__Provided records__:

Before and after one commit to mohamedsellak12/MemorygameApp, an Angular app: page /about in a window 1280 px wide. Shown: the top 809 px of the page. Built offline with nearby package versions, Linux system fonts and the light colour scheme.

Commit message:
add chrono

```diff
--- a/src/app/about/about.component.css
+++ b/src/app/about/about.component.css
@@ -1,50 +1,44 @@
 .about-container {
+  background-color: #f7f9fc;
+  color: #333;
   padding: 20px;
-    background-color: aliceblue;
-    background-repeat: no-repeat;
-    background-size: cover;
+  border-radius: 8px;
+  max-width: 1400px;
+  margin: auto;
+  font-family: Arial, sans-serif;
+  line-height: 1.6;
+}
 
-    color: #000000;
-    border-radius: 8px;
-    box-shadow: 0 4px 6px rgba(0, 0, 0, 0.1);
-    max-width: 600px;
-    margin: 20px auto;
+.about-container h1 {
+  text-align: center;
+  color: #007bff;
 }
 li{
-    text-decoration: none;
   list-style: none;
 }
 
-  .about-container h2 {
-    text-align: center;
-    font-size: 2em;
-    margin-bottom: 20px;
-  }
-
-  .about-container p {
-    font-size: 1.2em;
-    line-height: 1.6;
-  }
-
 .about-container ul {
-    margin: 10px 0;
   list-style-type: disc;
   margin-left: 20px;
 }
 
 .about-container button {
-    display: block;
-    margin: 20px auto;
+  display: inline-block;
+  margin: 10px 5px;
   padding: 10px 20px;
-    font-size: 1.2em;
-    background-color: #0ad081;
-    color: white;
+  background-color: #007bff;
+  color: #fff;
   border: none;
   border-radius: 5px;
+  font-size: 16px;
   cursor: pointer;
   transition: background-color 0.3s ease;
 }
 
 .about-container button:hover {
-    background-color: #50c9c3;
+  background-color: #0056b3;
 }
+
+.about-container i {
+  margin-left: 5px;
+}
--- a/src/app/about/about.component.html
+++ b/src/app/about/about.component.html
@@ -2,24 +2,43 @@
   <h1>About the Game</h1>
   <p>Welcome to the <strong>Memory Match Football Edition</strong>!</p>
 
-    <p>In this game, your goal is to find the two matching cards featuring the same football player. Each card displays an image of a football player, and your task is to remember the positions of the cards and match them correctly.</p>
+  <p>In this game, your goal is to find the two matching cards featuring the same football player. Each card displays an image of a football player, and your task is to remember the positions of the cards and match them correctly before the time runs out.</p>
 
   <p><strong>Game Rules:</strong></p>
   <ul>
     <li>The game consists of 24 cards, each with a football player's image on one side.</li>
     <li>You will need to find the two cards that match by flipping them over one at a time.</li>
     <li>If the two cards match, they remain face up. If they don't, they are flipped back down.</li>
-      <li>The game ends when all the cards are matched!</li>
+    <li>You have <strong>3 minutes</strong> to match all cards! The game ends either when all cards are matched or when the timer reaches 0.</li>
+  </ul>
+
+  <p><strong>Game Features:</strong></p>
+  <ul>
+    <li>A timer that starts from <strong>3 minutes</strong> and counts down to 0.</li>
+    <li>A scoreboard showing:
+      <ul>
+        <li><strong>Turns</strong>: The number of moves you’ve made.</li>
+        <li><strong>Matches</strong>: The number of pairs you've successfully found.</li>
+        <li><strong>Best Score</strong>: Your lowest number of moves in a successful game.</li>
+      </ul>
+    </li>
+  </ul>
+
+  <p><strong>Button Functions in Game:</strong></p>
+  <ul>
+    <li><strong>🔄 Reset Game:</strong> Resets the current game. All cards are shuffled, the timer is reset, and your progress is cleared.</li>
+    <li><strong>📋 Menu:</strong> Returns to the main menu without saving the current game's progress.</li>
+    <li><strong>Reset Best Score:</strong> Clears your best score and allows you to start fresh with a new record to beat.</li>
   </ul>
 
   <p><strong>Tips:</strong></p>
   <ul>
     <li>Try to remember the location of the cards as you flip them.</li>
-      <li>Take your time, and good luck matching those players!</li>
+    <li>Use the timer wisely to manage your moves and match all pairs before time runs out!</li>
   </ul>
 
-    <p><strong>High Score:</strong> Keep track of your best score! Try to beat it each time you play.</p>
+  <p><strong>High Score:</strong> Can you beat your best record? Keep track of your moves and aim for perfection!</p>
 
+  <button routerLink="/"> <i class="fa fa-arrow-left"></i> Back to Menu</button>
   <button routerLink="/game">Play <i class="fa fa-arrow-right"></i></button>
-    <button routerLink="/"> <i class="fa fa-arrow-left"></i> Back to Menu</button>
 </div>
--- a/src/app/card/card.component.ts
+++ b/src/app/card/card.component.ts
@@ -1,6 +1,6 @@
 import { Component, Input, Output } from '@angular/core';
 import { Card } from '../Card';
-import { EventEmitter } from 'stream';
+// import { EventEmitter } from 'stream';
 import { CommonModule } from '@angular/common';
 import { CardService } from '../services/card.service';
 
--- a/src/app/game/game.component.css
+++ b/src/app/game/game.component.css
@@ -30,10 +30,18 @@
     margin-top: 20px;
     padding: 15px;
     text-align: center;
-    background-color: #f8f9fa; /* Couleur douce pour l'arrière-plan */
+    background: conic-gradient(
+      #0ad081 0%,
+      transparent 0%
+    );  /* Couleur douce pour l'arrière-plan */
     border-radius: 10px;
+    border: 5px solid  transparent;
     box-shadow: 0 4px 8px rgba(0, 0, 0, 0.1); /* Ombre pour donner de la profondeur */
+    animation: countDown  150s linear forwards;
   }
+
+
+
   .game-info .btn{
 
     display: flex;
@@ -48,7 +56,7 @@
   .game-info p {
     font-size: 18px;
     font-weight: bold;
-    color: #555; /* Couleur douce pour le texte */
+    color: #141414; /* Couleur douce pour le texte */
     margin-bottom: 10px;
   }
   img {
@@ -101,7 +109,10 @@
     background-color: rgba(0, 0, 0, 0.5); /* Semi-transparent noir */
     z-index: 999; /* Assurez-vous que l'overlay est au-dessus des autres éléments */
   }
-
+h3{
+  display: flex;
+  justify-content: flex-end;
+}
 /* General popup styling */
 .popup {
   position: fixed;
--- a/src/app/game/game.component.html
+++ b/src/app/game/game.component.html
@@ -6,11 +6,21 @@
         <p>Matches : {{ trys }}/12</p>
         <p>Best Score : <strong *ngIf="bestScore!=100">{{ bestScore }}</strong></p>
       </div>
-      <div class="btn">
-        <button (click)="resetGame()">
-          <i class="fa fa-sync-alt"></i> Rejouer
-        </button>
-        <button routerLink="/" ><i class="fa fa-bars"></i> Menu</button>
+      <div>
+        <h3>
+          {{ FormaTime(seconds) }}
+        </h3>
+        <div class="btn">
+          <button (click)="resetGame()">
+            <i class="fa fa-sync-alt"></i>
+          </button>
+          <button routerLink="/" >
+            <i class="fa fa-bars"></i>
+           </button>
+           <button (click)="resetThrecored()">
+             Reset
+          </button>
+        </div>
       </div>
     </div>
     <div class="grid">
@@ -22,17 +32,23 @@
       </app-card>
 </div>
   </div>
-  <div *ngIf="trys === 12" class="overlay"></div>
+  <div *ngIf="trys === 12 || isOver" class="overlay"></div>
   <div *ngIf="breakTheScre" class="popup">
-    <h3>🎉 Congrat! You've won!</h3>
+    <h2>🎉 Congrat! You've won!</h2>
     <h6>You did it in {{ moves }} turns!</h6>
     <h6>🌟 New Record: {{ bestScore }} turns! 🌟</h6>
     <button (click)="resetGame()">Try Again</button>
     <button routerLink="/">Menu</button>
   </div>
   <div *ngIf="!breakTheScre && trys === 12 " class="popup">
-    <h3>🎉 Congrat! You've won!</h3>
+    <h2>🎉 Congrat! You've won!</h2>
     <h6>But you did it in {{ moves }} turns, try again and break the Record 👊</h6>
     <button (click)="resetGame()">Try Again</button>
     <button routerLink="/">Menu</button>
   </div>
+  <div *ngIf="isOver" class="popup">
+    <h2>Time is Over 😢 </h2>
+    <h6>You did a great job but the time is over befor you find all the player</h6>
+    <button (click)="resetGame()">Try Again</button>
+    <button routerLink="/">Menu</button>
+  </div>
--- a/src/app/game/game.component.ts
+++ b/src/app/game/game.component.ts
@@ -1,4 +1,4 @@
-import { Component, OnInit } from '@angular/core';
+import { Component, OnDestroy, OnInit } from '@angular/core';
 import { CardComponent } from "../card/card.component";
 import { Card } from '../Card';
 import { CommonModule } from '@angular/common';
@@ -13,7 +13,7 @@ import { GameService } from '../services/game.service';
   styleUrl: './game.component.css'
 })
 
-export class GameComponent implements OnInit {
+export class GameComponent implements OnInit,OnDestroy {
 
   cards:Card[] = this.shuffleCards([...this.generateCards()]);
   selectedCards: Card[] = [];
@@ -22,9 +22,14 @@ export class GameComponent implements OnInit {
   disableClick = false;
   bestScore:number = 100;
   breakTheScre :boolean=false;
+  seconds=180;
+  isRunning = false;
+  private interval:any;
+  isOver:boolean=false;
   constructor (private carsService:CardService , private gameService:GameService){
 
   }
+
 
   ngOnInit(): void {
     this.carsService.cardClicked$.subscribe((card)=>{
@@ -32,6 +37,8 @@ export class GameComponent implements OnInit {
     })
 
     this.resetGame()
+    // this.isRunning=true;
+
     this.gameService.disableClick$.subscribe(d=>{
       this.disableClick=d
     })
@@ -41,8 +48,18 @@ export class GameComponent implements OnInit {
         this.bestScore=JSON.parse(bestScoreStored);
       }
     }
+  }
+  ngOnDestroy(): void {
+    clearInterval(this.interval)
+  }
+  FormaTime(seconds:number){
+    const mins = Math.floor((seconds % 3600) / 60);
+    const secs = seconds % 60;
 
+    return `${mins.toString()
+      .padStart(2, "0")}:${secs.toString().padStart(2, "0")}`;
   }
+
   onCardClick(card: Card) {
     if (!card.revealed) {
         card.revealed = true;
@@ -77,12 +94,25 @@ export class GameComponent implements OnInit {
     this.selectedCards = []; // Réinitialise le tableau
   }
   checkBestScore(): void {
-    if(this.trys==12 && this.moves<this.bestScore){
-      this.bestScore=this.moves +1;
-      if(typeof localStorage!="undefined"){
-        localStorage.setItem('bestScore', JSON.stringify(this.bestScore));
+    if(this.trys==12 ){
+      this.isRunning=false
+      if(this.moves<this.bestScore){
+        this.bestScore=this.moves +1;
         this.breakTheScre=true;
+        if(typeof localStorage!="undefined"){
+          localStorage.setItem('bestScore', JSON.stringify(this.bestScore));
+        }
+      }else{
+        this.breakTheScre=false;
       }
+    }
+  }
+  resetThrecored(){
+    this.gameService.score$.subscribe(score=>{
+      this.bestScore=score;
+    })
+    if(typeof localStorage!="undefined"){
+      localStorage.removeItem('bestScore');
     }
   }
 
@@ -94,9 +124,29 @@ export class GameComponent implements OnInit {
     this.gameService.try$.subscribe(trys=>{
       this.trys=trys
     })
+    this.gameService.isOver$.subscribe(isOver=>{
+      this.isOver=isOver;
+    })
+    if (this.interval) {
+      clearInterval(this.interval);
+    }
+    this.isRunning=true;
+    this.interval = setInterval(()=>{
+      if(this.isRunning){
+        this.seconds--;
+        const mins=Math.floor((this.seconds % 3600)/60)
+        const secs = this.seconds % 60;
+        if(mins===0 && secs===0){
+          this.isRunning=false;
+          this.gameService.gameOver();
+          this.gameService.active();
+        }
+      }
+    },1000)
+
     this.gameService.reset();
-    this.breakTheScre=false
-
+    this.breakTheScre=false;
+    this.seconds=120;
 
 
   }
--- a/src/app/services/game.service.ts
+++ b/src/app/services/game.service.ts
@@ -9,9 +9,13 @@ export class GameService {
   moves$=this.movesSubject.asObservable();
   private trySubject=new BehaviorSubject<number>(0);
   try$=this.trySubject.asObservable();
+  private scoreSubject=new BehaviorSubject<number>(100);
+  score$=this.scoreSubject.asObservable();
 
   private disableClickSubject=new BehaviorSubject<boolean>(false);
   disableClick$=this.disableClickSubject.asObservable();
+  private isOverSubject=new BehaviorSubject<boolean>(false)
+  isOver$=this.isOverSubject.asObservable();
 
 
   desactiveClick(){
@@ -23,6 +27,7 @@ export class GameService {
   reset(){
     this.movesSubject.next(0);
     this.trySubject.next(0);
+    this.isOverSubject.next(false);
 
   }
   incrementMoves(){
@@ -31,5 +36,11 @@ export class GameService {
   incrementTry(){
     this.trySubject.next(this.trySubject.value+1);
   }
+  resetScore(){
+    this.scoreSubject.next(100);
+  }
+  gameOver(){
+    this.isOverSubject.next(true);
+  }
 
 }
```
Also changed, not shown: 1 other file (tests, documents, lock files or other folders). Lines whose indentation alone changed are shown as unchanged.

---

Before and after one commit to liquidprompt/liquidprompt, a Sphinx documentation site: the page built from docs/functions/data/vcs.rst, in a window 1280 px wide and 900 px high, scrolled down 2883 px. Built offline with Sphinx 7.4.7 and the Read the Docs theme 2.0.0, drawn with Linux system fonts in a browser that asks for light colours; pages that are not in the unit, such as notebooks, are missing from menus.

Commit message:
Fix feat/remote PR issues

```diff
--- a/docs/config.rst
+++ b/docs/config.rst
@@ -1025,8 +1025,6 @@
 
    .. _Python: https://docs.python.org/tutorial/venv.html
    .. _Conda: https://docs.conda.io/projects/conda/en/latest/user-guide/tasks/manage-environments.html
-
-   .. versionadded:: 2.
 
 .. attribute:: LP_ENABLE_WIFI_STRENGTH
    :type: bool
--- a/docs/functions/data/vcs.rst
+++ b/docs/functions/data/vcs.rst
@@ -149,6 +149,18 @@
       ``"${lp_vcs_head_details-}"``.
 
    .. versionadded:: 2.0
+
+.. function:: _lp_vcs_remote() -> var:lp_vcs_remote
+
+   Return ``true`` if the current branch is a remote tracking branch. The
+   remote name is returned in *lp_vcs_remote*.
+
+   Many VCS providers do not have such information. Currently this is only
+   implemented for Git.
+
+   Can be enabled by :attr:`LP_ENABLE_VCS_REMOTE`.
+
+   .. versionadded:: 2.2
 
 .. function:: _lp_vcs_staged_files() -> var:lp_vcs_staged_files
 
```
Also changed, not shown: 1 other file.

__Aim of the task__:
Filter the listing so that only lines holding the word "Linux" remain, and copy those lines.

__Completed task__:
Before and after one commit to mohamedsellak12/MemorygameApp, an Angular app: page /about in a window 1280 px wide. Shown: the top 809 px of the page. Built offline with nearby package versions, Linux system fonts and the light colour scheme.
Before and after one commit to liquidprompt/liquidprompt, a Sphinx documentation site: the page built from docs/functions/data/vcs.rst, in a window 1280 px wide and 900 px high, scrolled down 2883 px. Built offline with Sphinx 7.4.7 and the Read the Docs theme 2.0.0, drawn with Linux system fonts in a browser that asks for light colours; pages that are not in the unit, such as notebooks, are missing from menus.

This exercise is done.